What is being asked: Find the string "shown" in the records. Copy each line that has it.

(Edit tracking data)
---------------
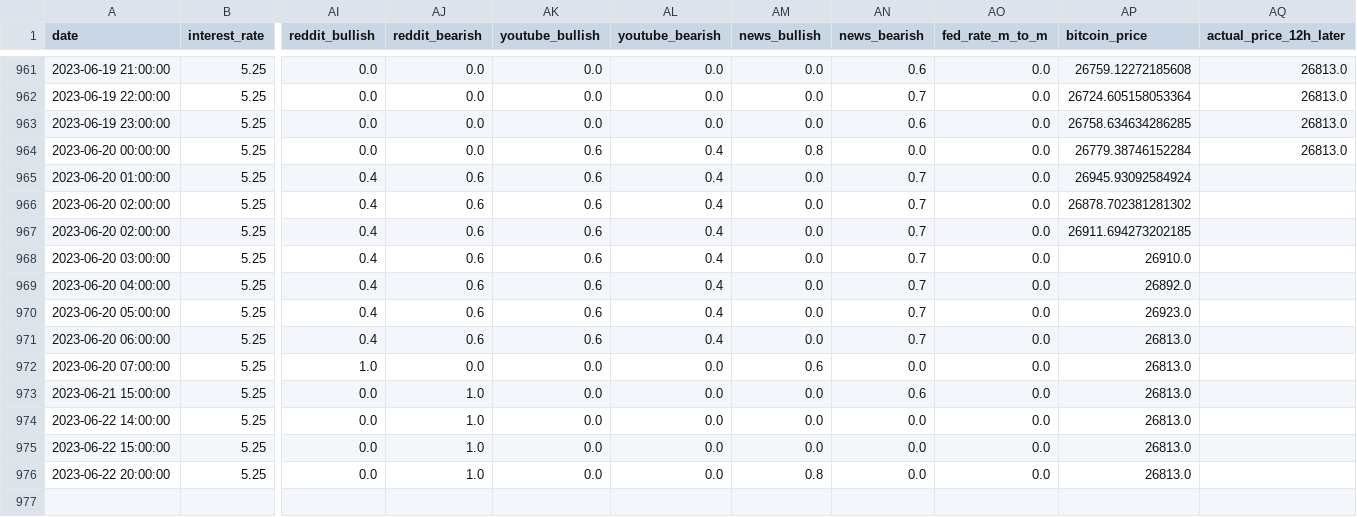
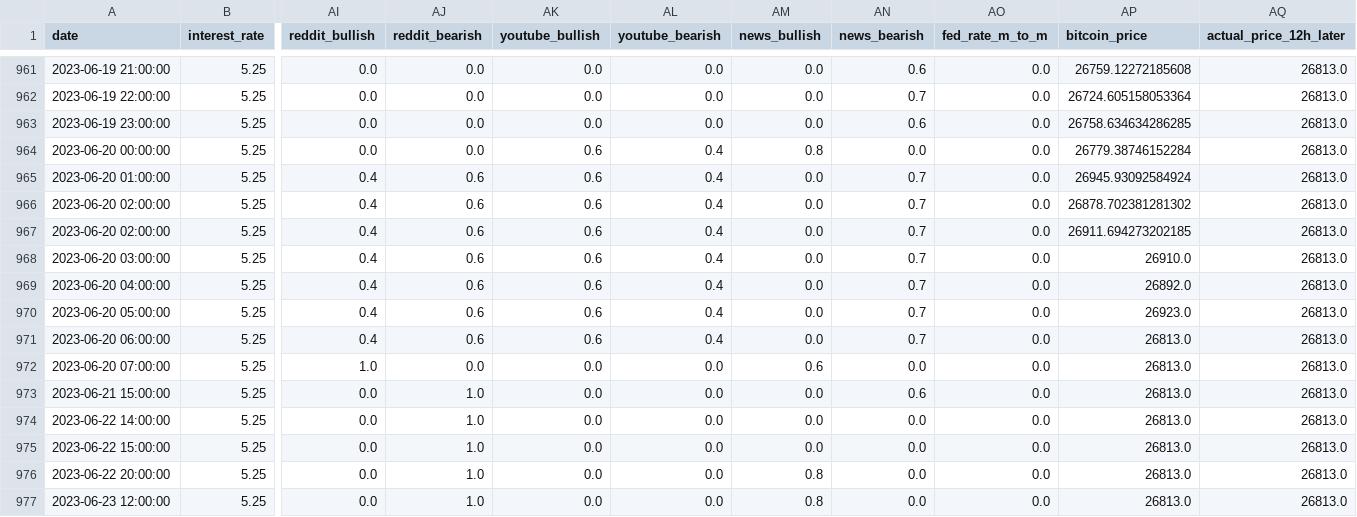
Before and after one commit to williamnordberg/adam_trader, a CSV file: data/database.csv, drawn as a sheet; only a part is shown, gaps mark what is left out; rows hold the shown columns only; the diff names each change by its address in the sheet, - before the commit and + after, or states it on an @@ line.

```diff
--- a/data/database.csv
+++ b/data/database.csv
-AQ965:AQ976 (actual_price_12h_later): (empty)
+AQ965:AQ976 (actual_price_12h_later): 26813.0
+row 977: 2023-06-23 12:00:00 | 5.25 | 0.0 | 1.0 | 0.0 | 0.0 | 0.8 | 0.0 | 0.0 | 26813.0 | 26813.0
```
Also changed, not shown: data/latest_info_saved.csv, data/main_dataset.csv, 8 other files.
---------------
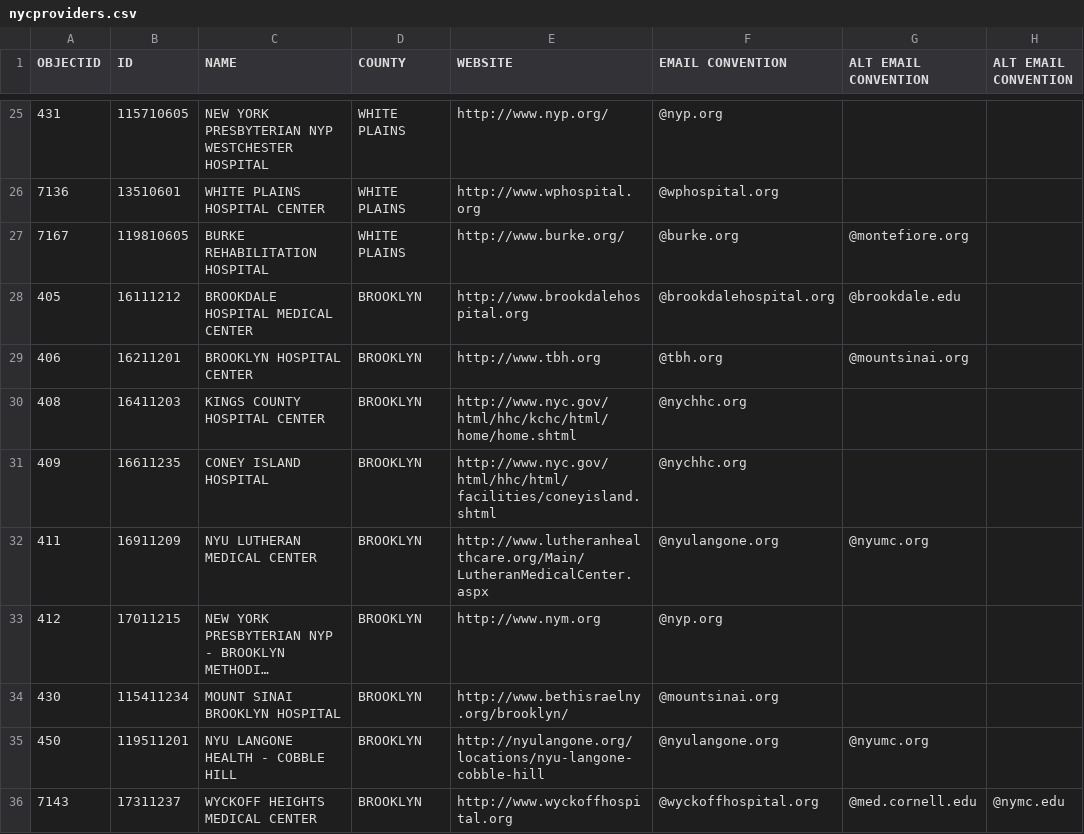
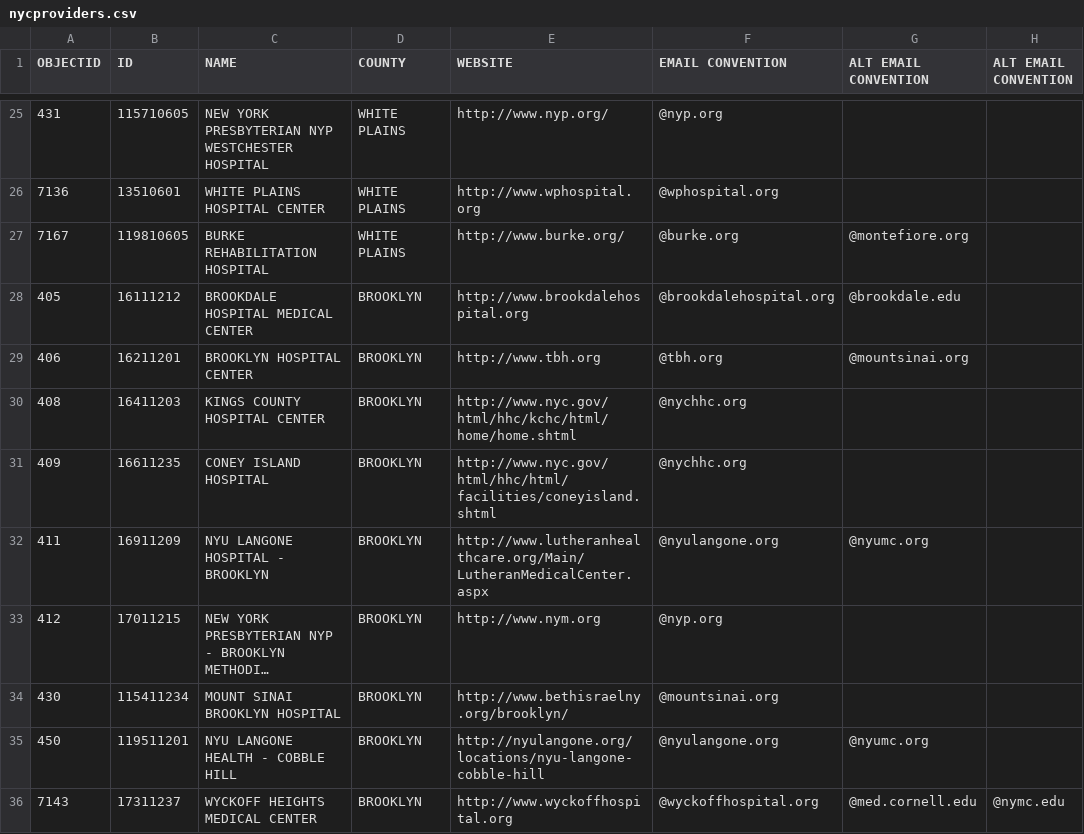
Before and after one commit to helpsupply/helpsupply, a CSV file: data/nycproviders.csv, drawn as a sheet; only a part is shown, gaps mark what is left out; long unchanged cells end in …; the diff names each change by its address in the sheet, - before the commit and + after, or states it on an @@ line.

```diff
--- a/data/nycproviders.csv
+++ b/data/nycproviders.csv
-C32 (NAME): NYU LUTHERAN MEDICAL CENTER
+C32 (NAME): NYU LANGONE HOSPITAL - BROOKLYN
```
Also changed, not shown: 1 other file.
---------------
Reply:
Before and after one commit to williamnordberg/adam_trader, a CSV file: data/database.csv, drawn as a sheet; only a part is shown, gaps mark what is left out; rows hold the shown columns only; the diff names each change by its address in the sheet, - before the commit and + after, or states it on an @@ line.
Also changed, not shown: data/latest_info_saved.csv, data/main_dataset.csv, 8 other files.
Before and after one commit to helpsupply/helpsupply, a CSV file: data/nycproviders.csv, drawn as a sheet; only a part is shown, gaps mark what is left out; long unchanged cells end in …; the diff names each change by its address in the sheet, - before the commit and + after, or states it on an @@ line.
Also changed, not shown: 1 other file.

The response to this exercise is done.